(Exercise inputs begins)

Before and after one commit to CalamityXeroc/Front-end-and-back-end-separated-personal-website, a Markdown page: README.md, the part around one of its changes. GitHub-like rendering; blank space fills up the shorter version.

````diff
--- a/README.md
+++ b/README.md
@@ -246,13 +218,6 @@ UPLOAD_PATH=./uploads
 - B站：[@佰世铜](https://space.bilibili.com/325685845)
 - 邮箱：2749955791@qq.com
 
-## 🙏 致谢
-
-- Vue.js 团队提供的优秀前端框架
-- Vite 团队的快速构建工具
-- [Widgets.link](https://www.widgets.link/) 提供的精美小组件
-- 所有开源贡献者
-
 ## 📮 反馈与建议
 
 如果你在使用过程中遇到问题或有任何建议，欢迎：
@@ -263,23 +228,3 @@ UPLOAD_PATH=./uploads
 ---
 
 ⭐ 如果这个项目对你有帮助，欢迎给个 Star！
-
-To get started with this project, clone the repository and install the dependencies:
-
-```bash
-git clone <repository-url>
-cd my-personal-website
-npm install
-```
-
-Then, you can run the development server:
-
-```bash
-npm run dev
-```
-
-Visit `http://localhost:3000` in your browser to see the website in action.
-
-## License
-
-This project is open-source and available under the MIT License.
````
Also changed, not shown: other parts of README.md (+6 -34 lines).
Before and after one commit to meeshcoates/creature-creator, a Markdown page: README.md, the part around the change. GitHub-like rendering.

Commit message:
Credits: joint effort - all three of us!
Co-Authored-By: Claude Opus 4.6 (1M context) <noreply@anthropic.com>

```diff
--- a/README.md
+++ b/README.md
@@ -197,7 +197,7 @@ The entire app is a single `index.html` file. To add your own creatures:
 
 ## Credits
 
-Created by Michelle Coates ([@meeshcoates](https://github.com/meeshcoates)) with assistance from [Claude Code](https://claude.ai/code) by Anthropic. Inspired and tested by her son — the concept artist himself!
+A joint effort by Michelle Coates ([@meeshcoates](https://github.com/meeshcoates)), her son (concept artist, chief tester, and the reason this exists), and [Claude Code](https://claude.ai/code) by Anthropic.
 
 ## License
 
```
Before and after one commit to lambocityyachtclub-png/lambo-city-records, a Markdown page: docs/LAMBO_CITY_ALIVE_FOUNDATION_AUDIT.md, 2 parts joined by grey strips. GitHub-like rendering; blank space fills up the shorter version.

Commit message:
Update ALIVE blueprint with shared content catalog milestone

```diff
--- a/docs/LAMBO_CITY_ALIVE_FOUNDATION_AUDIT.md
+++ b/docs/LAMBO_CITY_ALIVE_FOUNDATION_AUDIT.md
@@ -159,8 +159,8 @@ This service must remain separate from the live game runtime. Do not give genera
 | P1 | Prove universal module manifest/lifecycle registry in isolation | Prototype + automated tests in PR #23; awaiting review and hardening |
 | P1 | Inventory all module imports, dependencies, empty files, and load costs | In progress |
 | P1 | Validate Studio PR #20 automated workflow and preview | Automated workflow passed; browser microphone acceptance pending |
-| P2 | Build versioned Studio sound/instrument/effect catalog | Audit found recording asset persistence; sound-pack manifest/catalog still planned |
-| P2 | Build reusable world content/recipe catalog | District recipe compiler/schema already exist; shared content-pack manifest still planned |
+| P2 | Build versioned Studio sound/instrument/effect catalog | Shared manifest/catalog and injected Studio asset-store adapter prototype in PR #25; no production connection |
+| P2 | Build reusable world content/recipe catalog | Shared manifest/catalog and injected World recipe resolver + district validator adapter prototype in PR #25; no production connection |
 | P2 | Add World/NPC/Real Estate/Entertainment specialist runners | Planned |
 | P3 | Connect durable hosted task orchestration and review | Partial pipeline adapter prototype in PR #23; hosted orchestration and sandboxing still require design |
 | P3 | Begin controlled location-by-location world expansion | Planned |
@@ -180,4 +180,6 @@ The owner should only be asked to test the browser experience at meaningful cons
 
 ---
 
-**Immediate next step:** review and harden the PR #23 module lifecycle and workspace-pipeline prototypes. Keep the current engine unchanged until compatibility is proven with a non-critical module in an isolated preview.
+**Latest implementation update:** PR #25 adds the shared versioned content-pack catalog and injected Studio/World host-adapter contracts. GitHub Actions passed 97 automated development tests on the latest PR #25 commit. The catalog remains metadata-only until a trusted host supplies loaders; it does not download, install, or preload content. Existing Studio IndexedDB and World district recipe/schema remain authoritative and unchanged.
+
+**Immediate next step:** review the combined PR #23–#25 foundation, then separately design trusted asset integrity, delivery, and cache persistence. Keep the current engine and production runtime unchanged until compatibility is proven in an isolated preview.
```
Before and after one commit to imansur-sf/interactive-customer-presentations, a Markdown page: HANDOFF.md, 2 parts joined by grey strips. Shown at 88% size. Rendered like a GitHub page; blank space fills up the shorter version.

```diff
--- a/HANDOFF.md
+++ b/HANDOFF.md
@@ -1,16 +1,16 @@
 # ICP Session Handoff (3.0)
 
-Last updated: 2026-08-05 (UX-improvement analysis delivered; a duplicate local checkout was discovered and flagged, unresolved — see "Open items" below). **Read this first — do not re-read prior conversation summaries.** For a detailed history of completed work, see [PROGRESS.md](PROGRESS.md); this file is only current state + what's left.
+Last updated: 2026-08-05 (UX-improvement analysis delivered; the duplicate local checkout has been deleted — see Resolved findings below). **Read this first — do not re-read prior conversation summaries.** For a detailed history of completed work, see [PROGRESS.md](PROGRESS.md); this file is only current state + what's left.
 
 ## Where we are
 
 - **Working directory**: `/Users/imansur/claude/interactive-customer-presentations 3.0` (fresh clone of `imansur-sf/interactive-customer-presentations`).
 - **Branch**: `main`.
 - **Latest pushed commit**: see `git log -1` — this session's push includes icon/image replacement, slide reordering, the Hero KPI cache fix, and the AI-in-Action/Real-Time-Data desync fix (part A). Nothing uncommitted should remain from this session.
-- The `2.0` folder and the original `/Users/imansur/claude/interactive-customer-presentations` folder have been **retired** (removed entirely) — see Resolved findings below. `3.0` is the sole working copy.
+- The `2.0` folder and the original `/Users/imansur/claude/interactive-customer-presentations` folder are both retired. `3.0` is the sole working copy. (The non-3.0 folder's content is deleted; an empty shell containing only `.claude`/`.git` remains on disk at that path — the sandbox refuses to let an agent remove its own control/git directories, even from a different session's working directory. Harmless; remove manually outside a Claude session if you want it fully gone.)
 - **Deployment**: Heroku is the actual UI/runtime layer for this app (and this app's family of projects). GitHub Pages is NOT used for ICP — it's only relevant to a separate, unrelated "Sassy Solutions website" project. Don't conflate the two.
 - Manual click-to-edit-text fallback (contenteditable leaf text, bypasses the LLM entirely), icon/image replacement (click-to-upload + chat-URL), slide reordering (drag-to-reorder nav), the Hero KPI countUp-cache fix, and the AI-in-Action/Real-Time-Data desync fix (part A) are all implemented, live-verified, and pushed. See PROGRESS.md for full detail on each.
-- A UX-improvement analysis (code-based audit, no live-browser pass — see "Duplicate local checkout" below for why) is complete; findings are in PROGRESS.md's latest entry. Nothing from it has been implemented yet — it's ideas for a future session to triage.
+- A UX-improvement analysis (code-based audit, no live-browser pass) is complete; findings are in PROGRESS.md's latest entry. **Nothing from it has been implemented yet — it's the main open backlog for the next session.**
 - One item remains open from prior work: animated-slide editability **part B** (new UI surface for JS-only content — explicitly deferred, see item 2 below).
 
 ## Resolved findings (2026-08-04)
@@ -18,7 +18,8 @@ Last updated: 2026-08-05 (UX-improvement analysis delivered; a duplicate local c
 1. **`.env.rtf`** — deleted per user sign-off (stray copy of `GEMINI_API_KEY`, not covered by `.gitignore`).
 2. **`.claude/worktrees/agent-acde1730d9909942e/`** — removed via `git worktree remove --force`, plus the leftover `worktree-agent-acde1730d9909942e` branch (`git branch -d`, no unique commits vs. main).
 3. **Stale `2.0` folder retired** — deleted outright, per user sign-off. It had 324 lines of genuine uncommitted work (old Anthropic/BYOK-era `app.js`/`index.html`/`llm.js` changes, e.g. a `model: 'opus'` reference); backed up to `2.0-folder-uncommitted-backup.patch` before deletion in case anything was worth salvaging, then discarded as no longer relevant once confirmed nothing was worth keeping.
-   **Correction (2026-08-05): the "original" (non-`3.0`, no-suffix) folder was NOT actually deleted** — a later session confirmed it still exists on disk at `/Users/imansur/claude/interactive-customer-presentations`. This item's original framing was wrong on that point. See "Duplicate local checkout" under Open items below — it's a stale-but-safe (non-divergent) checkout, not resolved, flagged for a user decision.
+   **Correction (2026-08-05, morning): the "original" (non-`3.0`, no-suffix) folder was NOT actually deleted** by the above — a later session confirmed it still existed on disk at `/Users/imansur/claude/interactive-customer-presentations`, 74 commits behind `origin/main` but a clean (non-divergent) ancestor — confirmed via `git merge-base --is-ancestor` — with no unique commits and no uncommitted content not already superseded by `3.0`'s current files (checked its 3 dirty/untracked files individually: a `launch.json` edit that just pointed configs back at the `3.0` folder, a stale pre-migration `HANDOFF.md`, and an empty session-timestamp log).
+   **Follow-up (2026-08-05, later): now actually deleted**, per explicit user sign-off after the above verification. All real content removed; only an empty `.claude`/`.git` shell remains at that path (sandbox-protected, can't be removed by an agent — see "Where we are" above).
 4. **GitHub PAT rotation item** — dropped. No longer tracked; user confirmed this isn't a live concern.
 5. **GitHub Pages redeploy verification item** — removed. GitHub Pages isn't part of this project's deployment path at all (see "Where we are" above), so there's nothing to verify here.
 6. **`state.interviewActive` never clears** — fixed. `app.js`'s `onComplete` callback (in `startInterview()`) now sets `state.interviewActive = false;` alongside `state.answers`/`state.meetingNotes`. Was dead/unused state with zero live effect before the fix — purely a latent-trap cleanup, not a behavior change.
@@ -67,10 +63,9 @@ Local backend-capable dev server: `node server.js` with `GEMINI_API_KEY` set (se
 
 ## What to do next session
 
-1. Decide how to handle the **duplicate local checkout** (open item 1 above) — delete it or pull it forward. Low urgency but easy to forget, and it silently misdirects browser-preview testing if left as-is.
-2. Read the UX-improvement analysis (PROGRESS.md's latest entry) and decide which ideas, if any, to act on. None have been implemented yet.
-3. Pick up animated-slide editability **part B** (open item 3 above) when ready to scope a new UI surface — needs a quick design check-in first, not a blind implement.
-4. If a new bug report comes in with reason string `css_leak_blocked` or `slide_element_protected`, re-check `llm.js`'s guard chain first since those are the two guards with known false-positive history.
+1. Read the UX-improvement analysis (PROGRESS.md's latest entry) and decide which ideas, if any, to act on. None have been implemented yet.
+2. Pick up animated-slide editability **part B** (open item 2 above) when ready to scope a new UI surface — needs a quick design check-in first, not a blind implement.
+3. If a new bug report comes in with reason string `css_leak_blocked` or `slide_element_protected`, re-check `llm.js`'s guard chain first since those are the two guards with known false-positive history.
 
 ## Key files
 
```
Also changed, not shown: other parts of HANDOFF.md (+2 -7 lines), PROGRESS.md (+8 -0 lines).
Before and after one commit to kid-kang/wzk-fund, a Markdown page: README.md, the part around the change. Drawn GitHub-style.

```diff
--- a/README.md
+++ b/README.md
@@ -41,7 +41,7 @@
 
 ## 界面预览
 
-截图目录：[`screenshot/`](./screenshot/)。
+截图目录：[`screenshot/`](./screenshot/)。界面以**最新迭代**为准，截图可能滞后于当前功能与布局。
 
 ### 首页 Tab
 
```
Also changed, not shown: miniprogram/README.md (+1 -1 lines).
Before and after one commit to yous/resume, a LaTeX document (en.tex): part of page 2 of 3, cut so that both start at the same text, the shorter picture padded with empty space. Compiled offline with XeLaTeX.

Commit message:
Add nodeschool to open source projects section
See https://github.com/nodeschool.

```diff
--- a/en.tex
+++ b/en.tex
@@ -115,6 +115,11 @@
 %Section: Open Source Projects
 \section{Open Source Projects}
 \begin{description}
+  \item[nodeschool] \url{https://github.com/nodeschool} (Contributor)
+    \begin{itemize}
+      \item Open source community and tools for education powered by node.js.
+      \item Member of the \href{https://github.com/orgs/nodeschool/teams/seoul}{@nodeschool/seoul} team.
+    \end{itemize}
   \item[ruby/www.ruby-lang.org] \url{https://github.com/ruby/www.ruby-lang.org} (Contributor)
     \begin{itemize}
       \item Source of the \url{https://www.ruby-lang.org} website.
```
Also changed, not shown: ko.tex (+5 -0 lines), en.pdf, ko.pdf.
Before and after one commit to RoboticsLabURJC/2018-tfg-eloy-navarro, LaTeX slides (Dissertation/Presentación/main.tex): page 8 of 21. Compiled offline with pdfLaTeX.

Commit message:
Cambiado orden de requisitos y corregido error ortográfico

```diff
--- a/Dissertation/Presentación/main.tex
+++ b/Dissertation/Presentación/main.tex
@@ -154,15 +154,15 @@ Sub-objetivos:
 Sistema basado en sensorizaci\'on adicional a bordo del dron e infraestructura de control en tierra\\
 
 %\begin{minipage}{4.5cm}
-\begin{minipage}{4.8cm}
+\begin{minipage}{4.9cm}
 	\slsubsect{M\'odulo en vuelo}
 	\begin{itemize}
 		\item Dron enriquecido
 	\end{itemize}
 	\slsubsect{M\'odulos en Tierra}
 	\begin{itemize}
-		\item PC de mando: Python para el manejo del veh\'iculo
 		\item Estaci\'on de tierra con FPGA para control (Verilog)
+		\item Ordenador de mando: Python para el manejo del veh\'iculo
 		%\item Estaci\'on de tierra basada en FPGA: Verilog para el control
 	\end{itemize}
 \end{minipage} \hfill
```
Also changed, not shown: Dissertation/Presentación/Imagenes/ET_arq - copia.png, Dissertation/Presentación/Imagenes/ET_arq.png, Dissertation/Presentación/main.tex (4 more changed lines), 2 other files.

(Exercise inputs ends)

- _Task requirements_
The answer should be a single number: the count of lines in the data that include the string "parts".

- _Exercise answer_
4